**INPUT FOR THIS TASK**
● ● ● ●
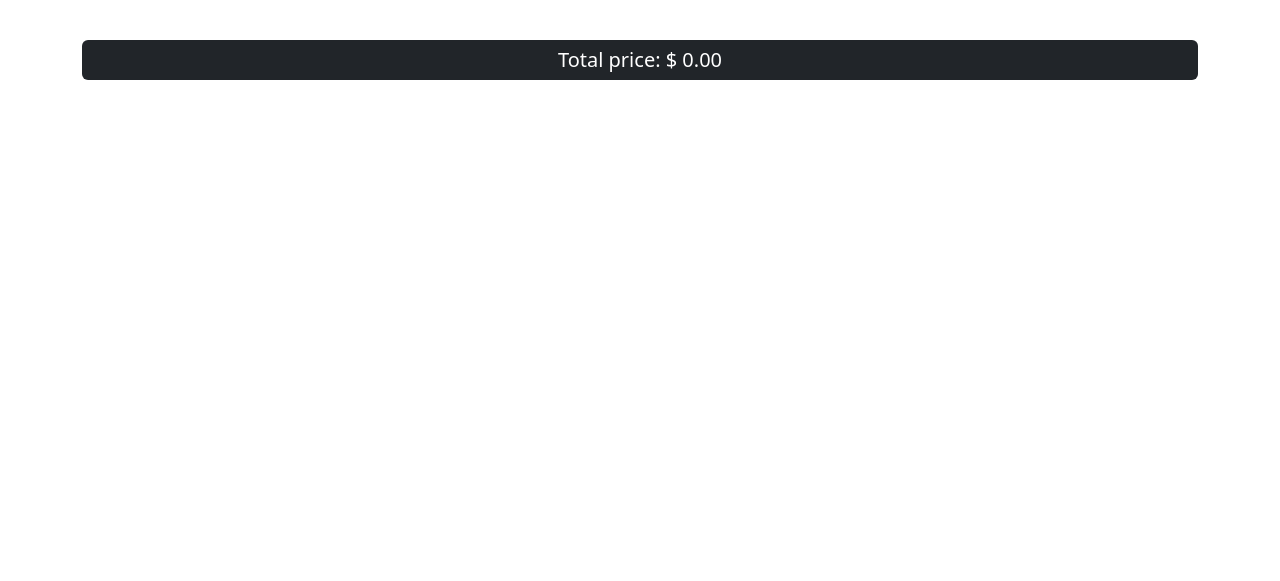
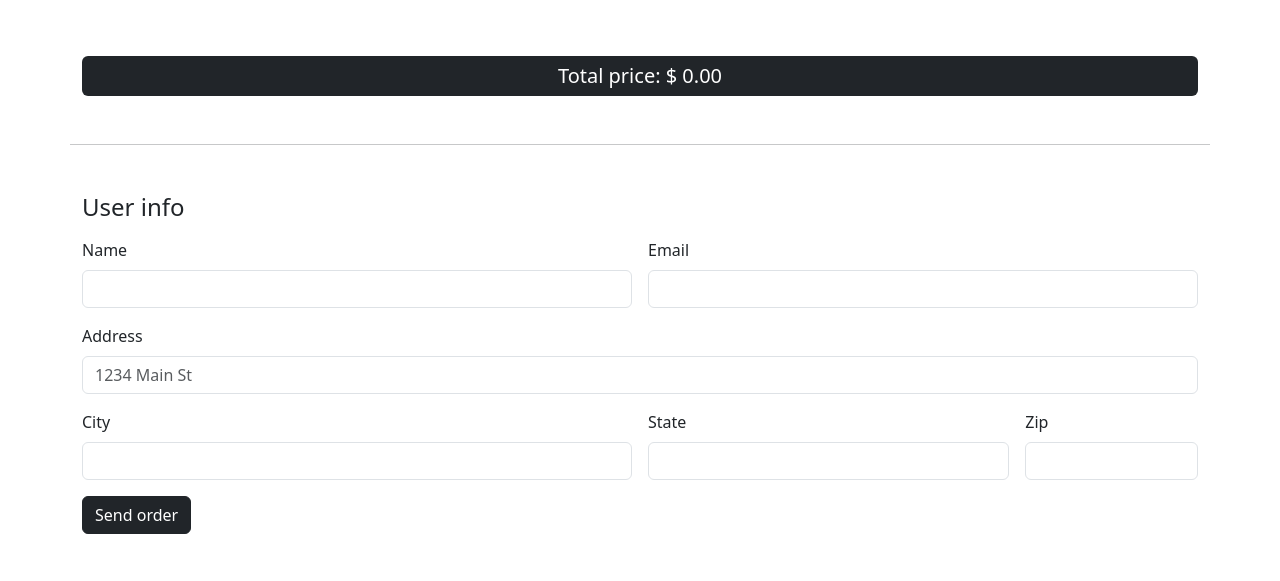
Before and after one commit to stanislavtz/ecommerce, a Django app: page /shop/checkout/ in a window 1280 px wide. Shown: the part 56-637 px from the top of the page. Run offline with Django 5.2, Linux system fonts and the light colour scheme.

Commit message:
Add address form

```diff
--- a/ecommerce/shop/templates/shop/checkout.html
+++ b/ecommerce/shop/templates/shop/checkout.html
@@ -5,11 +5,46 @@
 {% block body %}
     <div class="container">
         <div class="row">
-            <div class="col-md-12">
+            <div class="col-md-12 mt-3">
                 <ul class="list-group" id="checkout-item-list">
 
                 </ul>
             <div>
         </div>
     </div>
+    <br><br><hr class="my-5">
+    <div class="container">
+        <div class="row">
+            <h4 class="mt-0 mb-3">User info</h4>
+        </div>
+        <form class="row g-3 mb-5">
+            <div class="col-md-6">
+              <label for="inputEmail4" class="form-label">Name</label>
+              <input type="text" class="form-control" id="inputEmail4">
+            </div>
+            <div class="col-md-6">
+              <label for="inputPassword4" class="form-label">Email</label>
+              <input type="email" class="form-control" id="inputPassword4">
+            </div>
+            <div class="col-12">
+              <label for="inputAddress" class="form-label">Address</label>
+              <input type="text" class="form-control" id="inputAddress" placeholder="1234 Main St">
+            </div>
+            <div class="col-md-6">
+              <label for="inputCity" class="form-label">City</label>
+              <input type="text" class="form-control" id="inputCity">
+            </div>
+            <div class="col-md-4">
+              <label for="inputState" class="form-label">State</label>
+              <input type="text" class="form-control" id="inputState">
+            </div>
+            <div class="col-md-2">
+              <label for="inputZip" class="form-label">Zip</label>
+              <input type="text" class="form-control" id="inputZip">
+            </div>
+            <div class="col-12">
+              <button type="submit" class="btn btn-dark">Send order</button>
+            </div>
+          </form>
+    </div>
 {% endblock body %}
```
● ● ● ●
**WORK REQUIRED**
Please retype the records above exactly, leaving every image out.

**SOLVED EXERCISE**
Before and after one commit to stanislavtz/ecommerce, a Django app: page /shop/checkout/ in a window 1280 px wide. Shown: the part 56-637 px from the top of the page. Run offline with Django 5.2, Linux system fonts and the light colour scheme.

Commit message:
Add address form

```diff
--- a/ecommerce/shop/templates/shop/checkout.html
+++ b/ecommerce/shop/templates/shop/checkout.html
@@ -5,11 +5,46 @@
 {% block body %}
     <div class="container">
         <div class="row">
-            <div class="col-md-12">
+            <div class="col-md-12 mt-3">
                 <ul class="list-group" id="checkout-item-list">
 
                 </ul>
             <div>
         </div>
     </div>
+    <br><br><hr class="my-5">
+    <div class="container">
+        <div class="row">
+            <h4 class="mt-0 mb-3">User info</h4>
+        </div>
+        <form class="row g-3 mb-5">
+            <div class="col-md-6">
+              <label for="inputEmail4" class="form-label">Name</label>
+              <input type="text" class="form-control" id="inputEmail4">
+            </div>
+            <div class="col-md-6">
+              <label for="inputPassword4" class="form-label">Email</label>
+              <input type="email" class="form-control" id="inputPassword4">
+            </div>
+            <div class="col-12">
+              <label for="inputAddress" class="form-label">Address</label>
+              <input type="text" class="form-control" id="inputAddress" placeholder="1234 Main St">
+            </div>
+            <div class="col-md-6">
+              <label for="inputCity" class="form-label">City</label>
+              <input type="text" class="form-control" id="inputCity">
+            </div>
+            <div class="col-md-4">
+              <label for="inputState" class="form-label">State</label>
+              <input type="text" class="form-control" id="inputState">
+            </div>
+            <div class="col-md-2">
+              <label for="inputZip" class="form-label">Zip</label>
+              <input type="text" class="form-control" id="inputZip">
+            </div>
+            <div class="col-12">
+              <button type="submit" class="btn btn-dark">Send order</button>
+            </div>
+          </form>
+    </div>
 {% endblock body %}
```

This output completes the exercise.